- Curiocities art and science installations are dotting the banks of the Brisbane River until April 3
- The pop-up pieces by local and international artists can be explored in a trail by night or day
- Crate Expectations is roaming the South Bank concourse from the State Library to the Brisbane Wheel
This bizarre moving object seemed to respond to their presence as if controlled by some unseen higher power, and held a group of young boys in thrall as its mysteries unfurled.
It’s one of a string of pop-up interactive science, art and technology installations, dubbed Curiocities, that have just appeared along the banks of the Brisbane River at South Bank, the CBD and New Farm.
Crate Expectations is a wonderfully strange little performance piece that will be seen roaming from the State Library to the Brisbane Wheel until April 3.
It looks like nothing more than a bunch of wooden boxes stacked on one another, except that underneath the boxes is a mobile robot controlled by its creators who hover unseen nearby like two conjurers, revealing their tricks one by one with a deft sleight of hand.
One of the boxes opens to reveal a white hand in glass, another reveals an old loudspeaker playing the old tune Happy Days Are Here Again like a radio broadcast from the 1930s.
Finally an old bakelite phone appears inside a box wrapped in red velvet.

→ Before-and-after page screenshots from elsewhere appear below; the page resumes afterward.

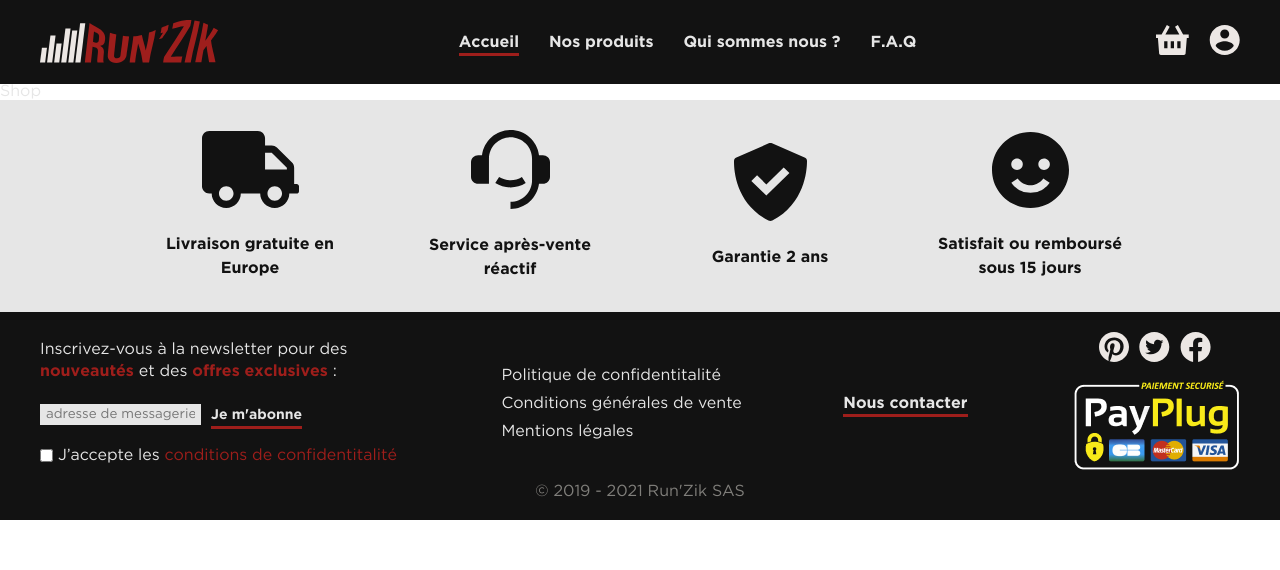
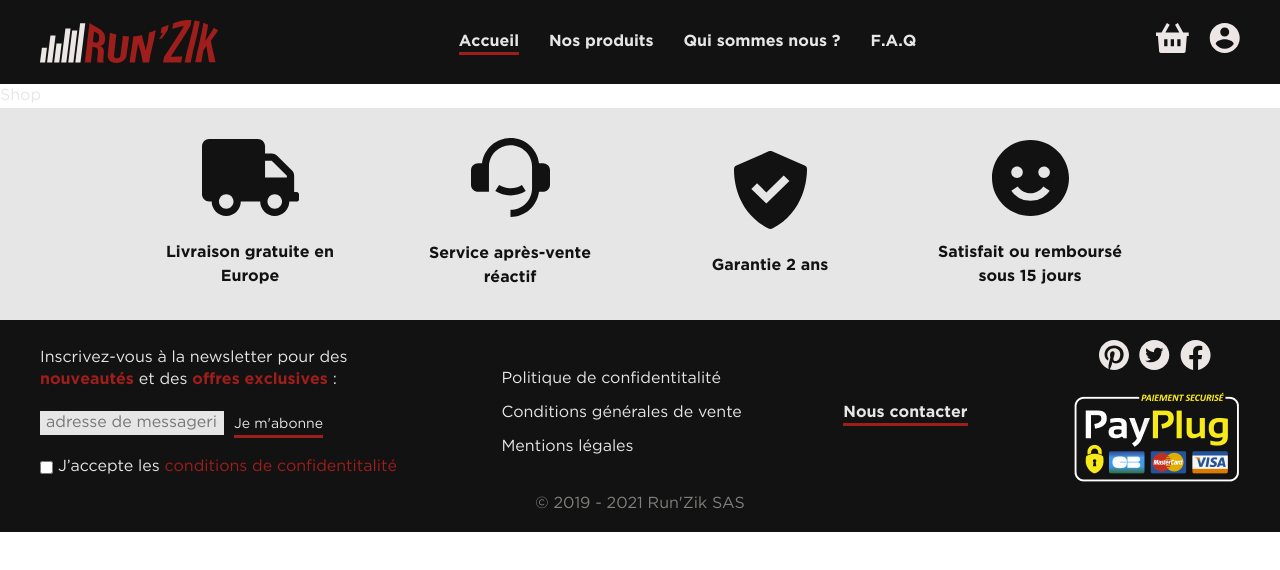
Before and after one commit to web-lux/shopping-cart, a React (Vite) app: page / in a window 1280 px wide. Shown: the top 570 px of the page. Built offline with nearby package versions, Linux system fonts and the light colour scheme.

Commit message:
feat: add buttons style

```diff
--- a/src/Pages/Components/Footer.module.scss
+++ b/src/Pages/Components/Footer.module.scss
@@ -50,13 +50,8 @@
 				}
 
 				button {
-					border: none;
-					appearance: none;
-					background: none;
 					color: var(--white);
-					font-weight: bold;
 					font-size: 14px;
-					cursor: pointer;
 				}
 			}
 
--- a/src/index.scss
+++ b/src/index.scss
@@ -53,6 +53,7 @@ label,
 button,
 input[type="email"] {
 	font-family: var(--text);
+	font-size: 16px;
 }
 
 p,
@@ -60,6 +61,7 @@ a,
 span,
 label {
 	color: var(--white);
+	line-height: 150%;
 }
 
 button,
@@ -85,3 +87,29 @@ input[type="checkbox"] {
 		bottom: -6px;
 	}
 }
+
+.title {
+	font-family: var(--title), sans-serif;
+	font-size: 50px;
+}
+
+button {
+	border: none;
+	appearance: none;
+	background: none;
+	background-color: none;
+}
+
+.btn {
+	padding: 8px 12px;
+	font-weight: bold;
+
+	&.primary {
+		background-color: var(--red);
+		color: var(--white);
+	}
+
+	&.secondary {
+		border: solid 1px var(--red);
+	}
+}
```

What else to do but pick it up to hear who’s on the line?
“We really enjoy interrupting people on their travels between point A and point B and snapping them out of that focus and creating an abstract experience that can’t fully be explained,” said co-creator Jesse Stevens.
“It’s not intentionally anything, it’s kind of like a little series of vignettes that dance and play and fire imagination and then leave just as quickly without explanation — to leave them wanting more.”

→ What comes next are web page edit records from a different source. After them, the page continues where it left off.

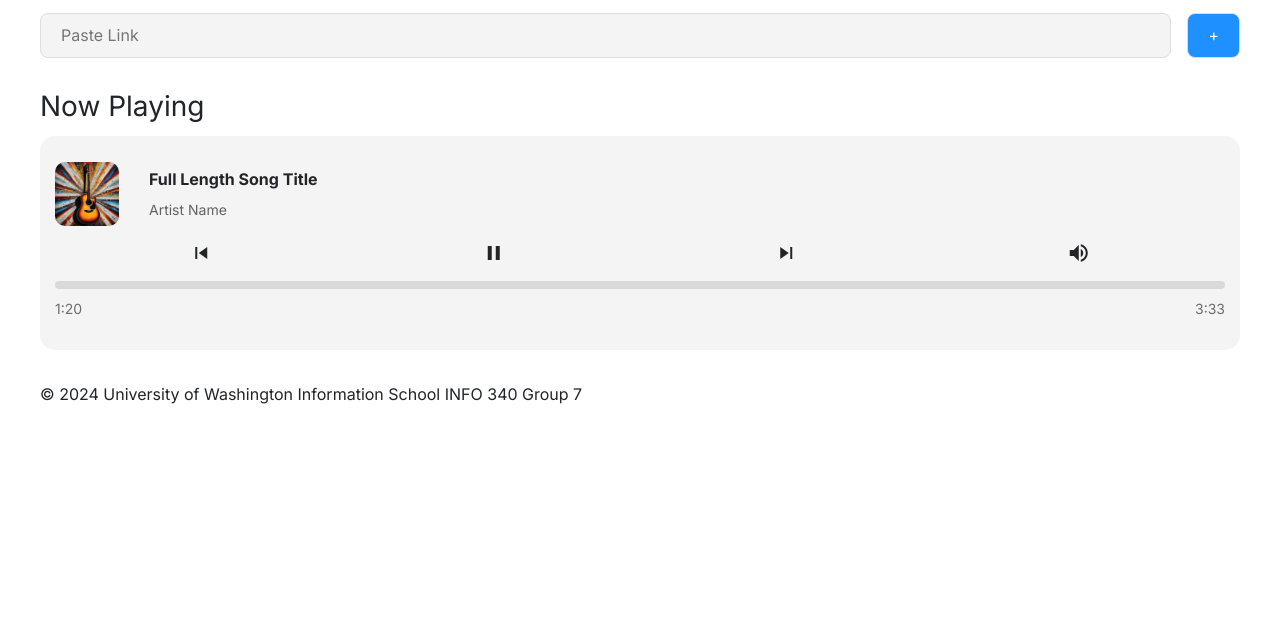
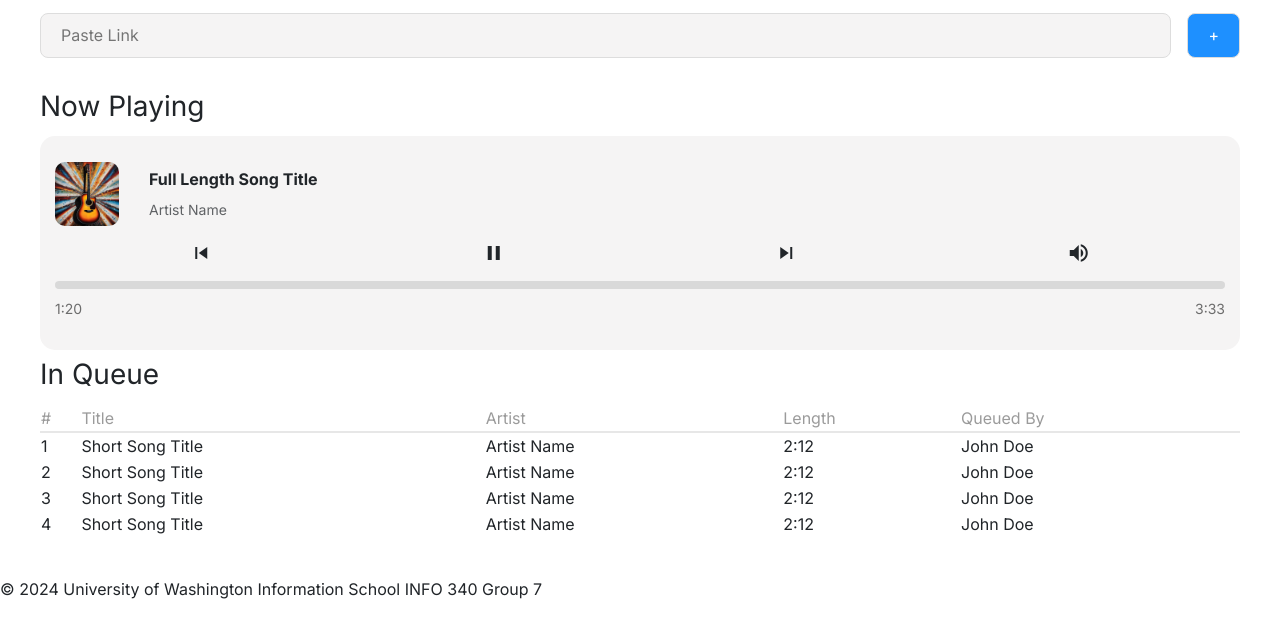
Before and after one commit to info340a-wi24/project-eunbecha, a plain HTML site: page index.html in a window 1280 px wide. Shown: the part 227-844 px from the top of the page. Before the commit the page ends 800 px from the top, so only its background shows below. Drawn offline with nearby package versions, Linux system fonts and the light colour scheme; files that its build step writes are made by us from their sources.

Commit message:
added table

```diff
--- a/css/main.css
+++ b/css/main.css
@@ -83,7 +83,7 @@ div input{
     width: 100%;
     border-radius: 15px;
     padding: 15px;
-    margin-top: 0.5rem;
+    margin: 0.5rem 0;
 }
 
 img {
@@ -173,6 +173,17 @@ footer {
     margin-top: 2rem;
 }
 
+table {
+    width: 100%;
+    border-collapse: collapse;
+}
+
+table thead {
+    color: #9B9B9B;
+    padding: 20px 0;
+    border-bottom: 0.14em solid #E7E7E7;
+}
+
 
 @media (min-width: 768px) { /* large screens (desktop view) */
 
--- a/index.html
+++ b/index.html
@@ -53,8 +53,49 @@
           <p>3:33</p>
         </div>
       </div>
-    </section>
+    </div>
 
+    <h3>In Queue</h3>
+    <table>
+      <thead>
+        <td>#</td>
+        <td>Title</td>
+        <td>Artist</td>
+        <td>Length</td>
+        <td>Queued By</td>
+      </thead>
+
+      <tbody>
+        <tr>
+          <td>1</td>
+          <td>Short Song Title</td>
+          <td>Artist Name</td>
+          <td>2:12</td>
+          <td>John Doe</td>
+        </tr>
+        <tr>
+          <td>2</td>
+          <td>Short Song Title</td>
+          <td>Artist Name</td>
+          <td>2:12</td>
+          <td>John Doe</td>
+        </tr>
+        <tr>
+          <td>3</td>
+          <td>Short Song Title</td>
+          <td>Artist Name</td>
+          <td>2:12</td>
+          <td>John Doe</td>
+        </tr>
+        <tr>
+          <td>4</td>
+          <td>Short Song Title</td>
+          <td>Artist Name</td>
+          <td>2:12</td>
+          <td>John Doe</td>
+        </tr>
+      </tbody>
+    </table>
   </div>
 </body>
 
```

An old bakelite phone in the Crate Expectations installation attracted an eager crowd. (ABC News: Matt Eaton)
Fellow artist Dean Peterson said kids loved their crate robot, but knowing when to leave was sometimes critical.
“We’ve had doors ripped off the crates. The most adorable little girls can be incredibly strong,” he said.

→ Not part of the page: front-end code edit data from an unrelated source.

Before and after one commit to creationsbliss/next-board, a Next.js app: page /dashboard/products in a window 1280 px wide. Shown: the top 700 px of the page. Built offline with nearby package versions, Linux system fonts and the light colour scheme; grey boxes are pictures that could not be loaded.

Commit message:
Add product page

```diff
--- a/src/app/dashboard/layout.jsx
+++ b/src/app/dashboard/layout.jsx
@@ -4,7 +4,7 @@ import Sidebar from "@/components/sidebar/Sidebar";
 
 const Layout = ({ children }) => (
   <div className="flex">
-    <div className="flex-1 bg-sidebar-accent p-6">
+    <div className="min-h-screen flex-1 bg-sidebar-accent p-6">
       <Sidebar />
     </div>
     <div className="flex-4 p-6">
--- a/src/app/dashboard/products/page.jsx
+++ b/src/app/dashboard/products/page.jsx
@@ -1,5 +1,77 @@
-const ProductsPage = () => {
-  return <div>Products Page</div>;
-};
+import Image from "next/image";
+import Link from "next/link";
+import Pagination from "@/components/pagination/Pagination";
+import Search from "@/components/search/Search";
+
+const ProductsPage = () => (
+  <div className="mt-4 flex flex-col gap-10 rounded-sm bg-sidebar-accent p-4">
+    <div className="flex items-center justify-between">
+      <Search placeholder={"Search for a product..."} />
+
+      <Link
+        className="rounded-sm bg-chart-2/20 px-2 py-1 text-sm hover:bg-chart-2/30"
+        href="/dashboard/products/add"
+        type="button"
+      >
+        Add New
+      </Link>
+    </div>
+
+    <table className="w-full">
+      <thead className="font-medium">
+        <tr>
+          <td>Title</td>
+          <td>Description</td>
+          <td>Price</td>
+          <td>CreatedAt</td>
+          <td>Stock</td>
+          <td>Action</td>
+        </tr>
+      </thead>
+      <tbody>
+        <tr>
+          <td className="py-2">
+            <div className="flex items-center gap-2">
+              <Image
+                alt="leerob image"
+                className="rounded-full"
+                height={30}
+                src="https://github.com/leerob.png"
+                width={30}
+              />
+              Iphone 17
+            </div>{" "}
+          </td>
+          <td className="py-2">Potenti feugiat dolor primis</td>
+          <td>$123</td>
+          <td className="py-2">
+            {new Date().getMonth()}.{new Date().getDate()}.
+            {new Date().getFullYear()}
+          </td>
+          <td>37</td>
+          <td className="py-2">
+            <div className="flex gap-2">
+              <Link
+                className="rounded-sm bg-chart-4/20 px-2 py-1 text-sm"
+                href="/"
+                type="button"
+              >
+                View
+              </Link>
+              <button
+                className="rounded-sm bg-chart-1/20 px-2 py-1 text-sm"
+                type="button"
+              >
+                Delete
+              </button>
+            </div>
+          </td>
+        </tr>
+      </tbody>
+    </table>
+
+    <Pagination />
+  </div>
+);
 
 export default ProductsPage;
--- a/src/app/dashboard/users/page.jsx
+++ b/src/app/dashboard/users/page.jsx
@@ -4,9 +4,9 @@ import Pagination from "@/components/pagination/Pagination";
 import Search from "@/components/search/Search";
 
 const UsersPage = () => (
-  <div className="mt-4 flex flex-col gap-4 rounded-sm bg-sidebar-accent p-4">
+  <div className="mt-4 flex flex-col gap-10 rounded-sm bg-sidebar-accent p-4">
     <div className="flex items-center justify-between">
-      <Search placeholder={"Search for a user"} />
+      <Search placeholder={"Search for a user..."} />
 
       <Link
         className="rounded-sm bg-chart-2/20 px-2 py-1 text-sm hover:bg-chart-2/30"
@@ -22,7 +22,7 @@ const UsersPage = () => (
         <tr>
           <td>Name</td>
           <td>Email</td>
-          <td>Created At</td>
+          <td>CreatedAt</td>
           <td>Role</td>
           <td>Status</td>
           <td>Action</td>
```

“We’re like pied pipers, so children will like dance and play behind it into the abyss.”
The abyss is one of comprehension — never knowing for sure what you are looking at.
“We’re not part of it. We stand back and we discreetly control the sculpture,” said Peterson.
Stevens said most of their works were robotic.
“But we don’t really call them robots, and the focus isn’t the fact that we’re controlling it, it’s more intended to just be a whimsical object,” he said.
“We might be standing shoulder to shoulder with people enjoying it, but they won’t know it’s us.”
So what can be heard on the phone? Would you believe Gaelic poetry played in reverse?
Another Curiocities piece by Stevens and Peterson, made of timber salvaged from the roller coaster at Melbourne’s Luna Park. (ABC News: Matt Eaton)
Golden spiral lights up shoreline
At the other end of South Bank at River Quay Green, Brisbane artist Adam Gardnir has built his own version of a Fibonacci spiral as a beautiful blend of art and science.
Fibonacci is a number sequence created by starting at zero and one, then adding the last two numbers in the sequence to create the next number.
The sequence, and the mathematical spiral that results from it, can be observed with remarkable frequency in nature and in a surprisingly large number of the world’s most famous art works.
Gardnir said his reading of Curiocities was getting people to physically experience some part of science.
“The areas that interested me the most were actually historical,” Gardnir said.
“Fibonacci is a centuries-old numeric theory. It’s where the golden curve came from.
“You can see the Fibonacci spiral across every generation of artwork and architecture we have on Earth.
“While the discovery of the spiral was around 400 years ago, it’s in everything — it’s in the shells of snails and seashells, it’s in the shape of cyclones, in galaxies.
“It can helix into itself, it can grow and shrink, it’s the way ferns are constructed, the way lyrebird tails are constructed.
“What we’ve got here are these beautiful little pods, like the top of a mushroom, about a metre wide … like little planets in a way, and we’ve put a score of those in a Fibonacci spiral pattern on the ground and they’ll light up and you’ll be able to walk all over them.”